## Brief:
For each entry, restate it word for word while omitting any image it holds.

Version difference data
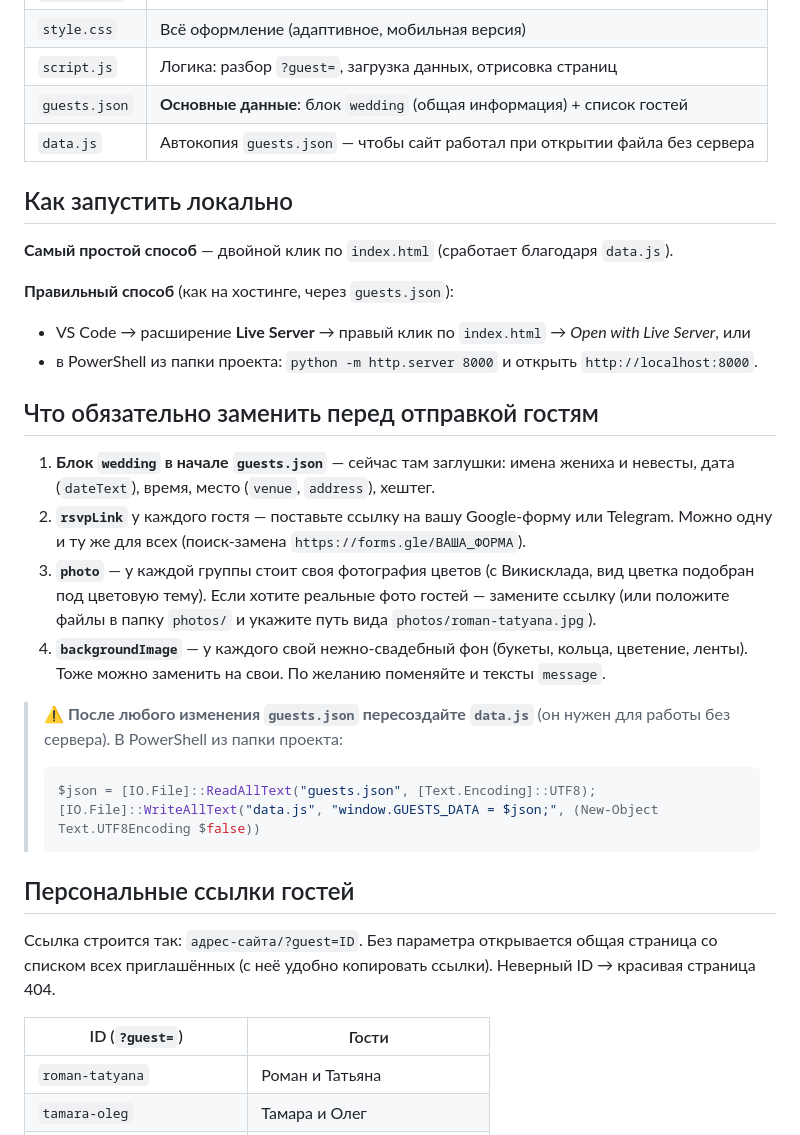
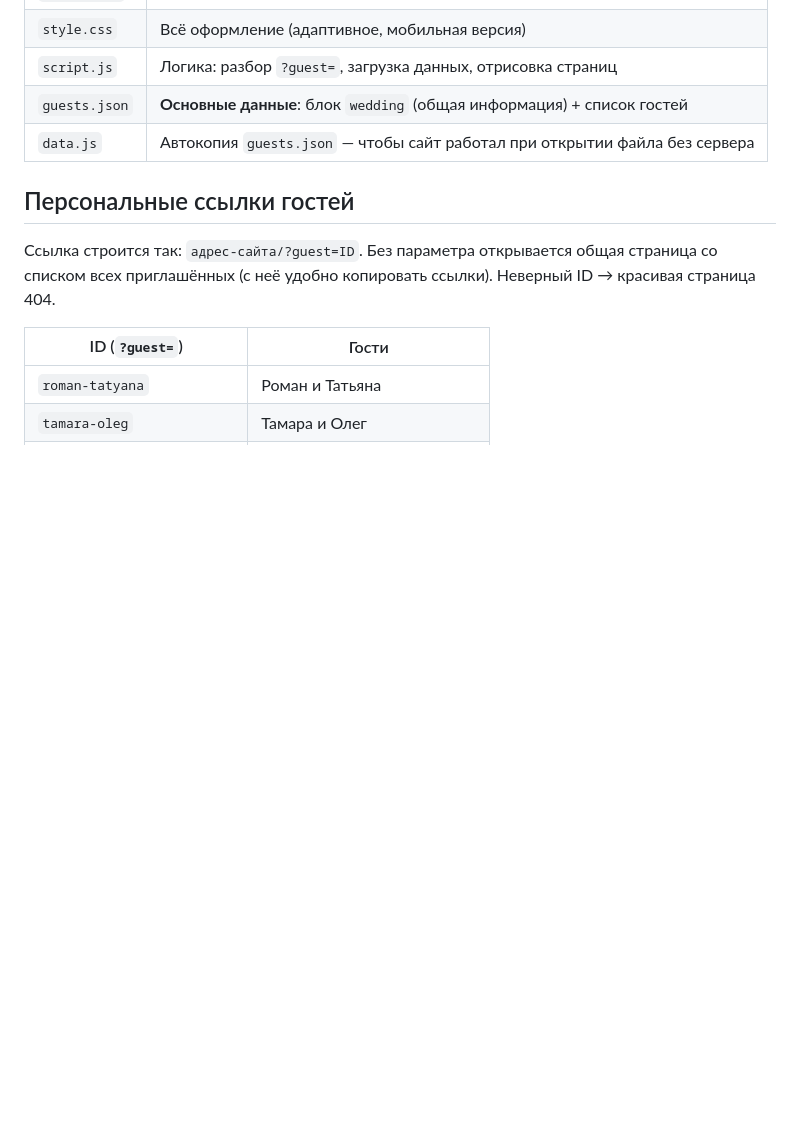
Before and after one commit to Nouzen244/Nouzen.github.io, a Markdown page: README.md, the part around one of its changes. Drawn GitHub-style; blank space fills up the shorter version.

````diff
--- a/README.md
+++ b/README.md
@@ -12,32 +12,6 @@
 | `script.js` | Логика: разбор `?guest=`, загрузка данных, отрисовка страниц |
 | `guests.json` | **Основные данные**: блок `wedding` (общая информация) + список гостей |
 | `data.js` | Автокопия `guests.json` — чтобы сайт работал при открытии файла без сервера |
-
-## Как запустить локально
-
-**Самый простой способ** — двойной клик по `index.html` (сработает благодаря `data.js`).
-
-**Правильный способ** (как на хостинге, через `guests.json`):
-- VS Code → расширение **Live Server** → правый клик по `index.html` → *Open with Live Server*, или
-- в PowerShell из папки проекта: `python -m http.server 8000` и открыть `http://localhost:8000`.
-
-## Что обязательно заменить перед отправкой гостям
-
-1. **Блок `wedding` в начале `guests.json`** — сейчас там заглушки:
-   имена жениха и невесты, дата (`dateText`), время, место (`venue`, `address`), хештег.
-2. **`rsvpLink`** у каждого гостя — поставьте ссылку на вашу Google-форму или Telegram.
-   Можно одну и ту же для всех (поиск-замена `https://forms.gle/ВАША_ФОРМА`).
-3. **`photo`** — у каждой группы стоит своя фотография цветов (с Викисклада, вид цветка подобран
-   под цветовую тему). Если хотите реальные фото гостей — замените ссылку
-   (или положите файлы в папку `photos/` и укажите путь вида `photos/roman-tatyana.jpg`).
-4. **`backgroundImage`** — у каждого свой нежно-свадебный фон (букеты, кольца, цветение, ленты).
-   Тоже можно заменить на свои. По желанию поменяйте и тексты `message`.
-
-> ⚠️ **После любого изменения `guests.json` пересоздайте `data.js`** (он нужен для работы без сервера).
-> В PowerShell из папки проекта:
-> ```powershell
-> $json = [IO.File]::ReadAllText("guests.json", [Text.Encoding]::UTF8); [IO.File]::WriteAllText("data.js", "window.GUESTS_DATA = $json;", (New-Object Text.UTF8Encoding $false))
-> ```
 
 ## Персональные ссылки гостей
 
````
Also changed, not shown: other parts of README.md (+0 -24 lines).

## Output below:
Before and after one commit to Nouzen244/Nouzen.github.io, a Markdown page: README.md, the part around one of its changes. Drawn GitHub-style; blank space fills up the shorter version.

````diff
--- a/README.md
+++ b/README.md
@@ -12,32 +12,6 @@
 | `script.js` | Логика: разбор `?guest=`, загрузка данных, отрисовка страниц |
 | `guests.json` | **Основные данные**: блок `wedding` (общая информация) + список гостей |
 | `data.js` | Автокопия `guests.json` — чтобы сайт работал при открытии файла без сервера |
-
-## Как запустить локально
-
-**Самый простой способ** — двойной клик по `index.html` (сработает благодаря `data.js`).
-
-**Правильный способ** (как на хостинге, через `guests.json`):
-- VS Code → расширение **Live Server** → правый клик по `index.html` → *Open with Live Server*, или
-- в PowerShell из папки проекта: `python -m http.server 8000` и открыть `http://localhost:8000`.
-
-## Что обязательно заменить перед отправкой гостям
-
-1. **Блок `wedding` в начале `guests.json`** — сейчас там заглушки:
-   имена жениха и невесты, дата (`dateText`), время, место (`venue`, `address`), хештег.
-2. **`rsvpLink`** у каждого гостя — поставьте ссылку на вашу Google-форму или Telegram.
-   Можно одну и ту же для всех (поиск-замена `https://forms.gle/ВАША_ФОРМА`).
-3. **`photo`** — у каждой группы стоит своя фотография цветов (с Викисклада, вид цветка подобран
-   под цветовую тему). Если хотите реальные фото гостей — замените ссылку
-   (или положите файлы в папку `photos/` и укажите путь вида `photos/roman-tatyana.jpg`).
-4. **`backgroundImage`** — у каждого свой нежно-свадебный фон (букеты, кольца, цветение, ленты).
-   Тоже можно заменить на свои. По желанию поменяйте и тексты `message`.
-
-> ⚠️ **После любого изменения `guests.json` пересоздайте `data.js`** (он нужен для работы без сервера).
-> В PowerShell из папки проекта:
-> ```powershell
-> $json = [IO.File]::ReadAllText("guests.json", [Text.Encoding]::UTF8); [IO.File]::WriteAllText("data.js", "window.GUESTS_DATA = $json;", (New-Object Text.UTF8Encoding $false))
-> ```
 
 ## Персональные ссылки гостей
 
````
Also changed, not shown: other parts of README.md (+0 -24 lines).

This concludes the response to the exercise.